| WHAT YOU ARE ASKED TO DO |
How many lines in the listing contain the word "googleusercontent"? Reply with the number alone.

··········

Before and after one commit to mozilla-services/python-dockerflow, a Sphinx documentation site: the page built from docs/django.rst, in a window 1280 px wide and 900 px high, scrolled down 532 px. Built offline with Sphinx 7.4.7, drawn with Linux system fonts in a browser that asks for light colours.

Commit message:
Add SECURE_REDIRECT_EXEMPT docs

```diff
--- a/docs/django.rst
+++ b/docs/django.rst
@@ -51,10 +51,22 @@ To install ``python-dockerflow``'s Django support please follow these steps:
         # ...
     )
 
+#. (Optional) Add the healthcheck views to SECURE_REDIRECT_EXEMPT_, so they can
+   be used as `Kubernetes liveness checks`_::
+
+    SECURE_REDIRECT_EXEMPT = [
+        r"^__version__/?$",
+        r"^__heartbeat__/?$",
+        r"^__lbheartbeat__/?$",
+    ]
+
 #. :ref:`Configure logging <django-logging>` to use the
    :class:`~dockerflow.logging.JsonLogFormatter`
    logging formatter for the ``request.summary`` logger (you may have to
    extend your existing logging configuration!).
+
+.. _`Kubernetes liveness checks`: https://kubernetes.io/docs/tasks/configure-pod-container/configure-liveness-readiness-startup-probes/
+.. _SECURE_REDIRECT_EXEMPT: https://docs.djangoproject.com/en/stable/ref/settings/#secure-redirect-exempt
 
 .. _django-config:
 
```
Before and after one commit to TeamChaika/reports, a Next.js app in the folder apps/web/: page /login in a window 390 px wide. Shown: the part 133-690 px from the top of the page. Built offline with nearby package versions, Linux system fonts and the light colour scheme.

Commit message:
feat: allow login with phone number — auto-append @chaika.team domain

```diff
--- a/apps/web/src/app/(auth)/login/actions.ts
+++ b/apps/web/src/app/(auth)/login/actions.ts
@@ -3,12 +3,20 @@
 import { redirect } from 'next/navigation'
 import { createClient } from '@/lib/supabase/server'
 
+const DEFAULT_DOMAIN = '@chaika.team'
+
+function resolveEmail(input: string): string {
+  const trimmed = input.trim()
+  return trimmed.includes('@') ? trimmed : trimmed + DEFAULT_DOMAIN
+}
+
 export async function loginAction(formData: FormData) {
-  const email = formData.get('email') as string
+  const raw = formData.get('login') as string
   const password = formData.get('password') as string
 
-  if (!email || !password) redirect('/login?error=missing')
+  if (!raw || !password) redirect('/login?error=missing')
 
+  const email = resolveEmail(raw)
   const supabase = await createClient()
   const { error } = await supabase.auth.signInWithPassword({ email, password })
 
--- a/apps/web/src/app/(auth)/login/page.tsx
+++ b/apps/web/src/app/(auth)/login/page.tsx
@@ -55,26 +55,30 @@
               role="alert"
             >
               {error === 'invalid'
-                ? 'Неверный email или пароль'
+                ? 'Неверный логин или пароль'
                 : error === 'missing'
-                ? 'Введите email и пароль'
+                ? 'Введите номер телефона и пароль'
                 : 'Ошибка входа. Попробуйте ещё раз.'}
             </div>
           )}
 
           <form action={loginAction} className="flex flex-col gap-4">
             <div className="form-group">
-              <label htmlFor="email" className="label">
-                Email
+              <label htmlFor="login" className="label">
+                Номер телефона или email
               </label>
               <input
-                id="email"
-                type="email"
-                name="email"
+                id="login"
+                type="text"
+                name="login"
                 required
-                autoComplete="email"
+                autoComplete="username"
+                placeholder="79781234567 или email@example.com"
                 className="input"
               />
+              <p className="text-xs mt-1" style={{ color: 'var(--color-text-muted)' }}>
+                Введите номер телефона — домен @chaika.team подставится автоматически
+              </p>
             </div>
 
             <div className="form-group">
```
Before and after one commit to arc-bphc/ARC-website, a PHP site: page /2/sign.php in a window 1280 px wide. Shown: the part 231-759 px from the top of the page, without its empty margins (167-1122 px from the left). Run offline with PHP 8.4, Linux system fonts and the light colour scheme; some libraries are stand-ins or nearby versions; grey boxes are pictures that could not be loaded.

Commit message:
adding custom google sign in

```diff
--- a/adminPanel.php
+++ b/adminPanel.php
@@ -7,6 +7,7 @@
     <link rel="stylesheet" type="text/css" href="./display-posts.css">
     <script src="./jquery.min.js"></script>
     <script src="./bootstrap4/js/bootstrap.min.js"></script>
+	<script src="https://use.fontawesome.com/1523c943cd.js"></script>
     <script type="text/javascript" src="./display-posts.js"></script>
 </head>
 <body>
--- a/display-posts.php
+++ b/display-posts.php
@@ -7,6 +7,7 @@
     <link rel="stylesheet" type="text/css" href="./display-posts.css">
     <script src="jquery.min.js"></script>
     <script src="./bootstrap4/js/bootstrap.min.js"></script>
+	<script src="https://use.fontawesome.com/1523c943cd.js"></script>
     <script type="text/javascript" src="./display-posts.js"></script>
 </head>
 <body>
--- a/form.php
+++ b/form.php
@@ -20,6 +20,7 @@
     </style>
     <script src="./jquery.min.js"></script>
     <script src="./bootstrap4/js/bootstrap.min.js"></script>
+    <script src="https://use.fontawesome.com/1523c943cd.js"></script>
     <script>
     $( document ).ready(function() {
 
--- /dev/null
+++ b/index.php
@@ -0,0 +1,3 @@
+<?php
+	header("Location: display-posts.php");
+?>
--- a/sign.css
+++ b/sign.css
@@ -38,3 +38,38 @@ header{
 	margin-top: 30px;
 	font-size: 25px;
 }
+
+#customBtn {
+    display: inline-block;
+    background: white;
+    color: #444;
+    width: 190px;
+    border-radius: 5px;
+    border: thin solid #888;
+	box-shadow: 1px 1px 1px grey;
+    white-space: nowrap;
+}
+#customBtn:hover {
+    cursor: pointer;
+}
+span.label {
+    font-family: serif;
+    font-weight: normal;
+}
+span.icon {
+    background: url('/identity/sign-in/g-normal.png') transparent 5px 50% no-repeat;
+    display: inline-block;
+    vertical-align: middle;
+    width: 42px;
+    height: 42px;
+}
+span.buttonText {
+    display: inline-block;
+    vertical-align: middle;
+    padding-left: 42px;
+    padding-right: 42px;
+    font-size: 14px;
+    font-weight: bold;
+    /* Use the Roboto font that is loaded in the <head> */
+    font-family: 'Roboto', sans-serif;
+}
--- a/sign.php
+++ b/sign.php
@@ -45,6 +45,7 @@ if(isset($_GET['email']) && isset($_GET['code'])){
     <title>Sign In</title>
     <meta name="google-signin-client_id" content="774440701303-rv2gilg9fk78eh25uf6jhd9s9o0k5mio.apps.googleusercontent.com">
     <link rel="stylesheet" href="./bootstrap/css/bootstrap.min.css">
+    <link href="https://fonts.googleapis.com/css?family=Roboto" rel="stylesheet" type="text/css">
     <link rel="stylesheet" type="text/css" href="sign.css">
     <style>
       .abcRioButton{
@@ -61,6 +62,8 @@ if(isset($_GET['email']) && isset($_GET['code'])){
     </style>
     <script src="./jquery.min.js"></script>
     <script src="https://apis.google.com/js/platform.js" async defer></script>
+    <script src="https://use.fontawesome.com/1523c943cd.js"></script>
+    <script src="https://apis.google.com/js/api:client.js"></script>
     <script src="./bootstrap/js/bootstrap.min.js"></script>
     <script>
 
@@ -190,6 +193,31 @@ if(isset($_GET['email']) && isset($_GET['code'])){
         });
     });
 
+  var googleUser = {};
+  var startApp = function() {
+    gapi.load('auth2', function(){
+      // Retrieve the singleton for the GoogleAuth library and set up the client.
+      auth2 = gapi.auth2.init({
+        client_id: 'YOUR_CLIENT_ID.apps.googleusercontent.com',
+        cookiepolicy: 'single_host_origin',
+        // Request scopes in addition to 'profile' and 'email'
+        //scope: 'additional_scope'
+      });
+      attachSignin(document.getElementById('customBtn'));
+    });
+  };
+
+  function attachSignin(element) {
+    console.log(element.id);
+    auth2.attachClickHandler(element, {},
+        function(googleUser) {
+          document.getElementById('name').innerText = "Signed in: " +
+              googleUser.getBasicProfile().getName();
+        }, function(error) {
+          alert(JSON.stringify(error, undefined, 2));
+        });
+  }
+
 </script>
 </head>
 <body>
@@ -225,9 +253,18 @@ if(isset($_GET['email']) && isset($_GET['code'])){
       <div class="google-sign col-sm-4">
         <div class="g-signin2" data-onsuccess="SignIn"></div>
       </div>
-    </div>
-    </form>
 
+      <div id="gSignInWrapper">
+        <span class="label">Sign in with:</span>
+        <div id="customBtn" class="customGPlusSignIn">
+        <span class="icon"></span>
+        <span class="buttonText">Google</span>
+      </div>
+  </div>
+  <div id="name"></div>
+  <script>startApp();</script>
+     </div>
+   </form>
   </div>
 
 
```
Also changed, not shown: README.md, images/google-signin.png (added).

··········

| ANSWER |
2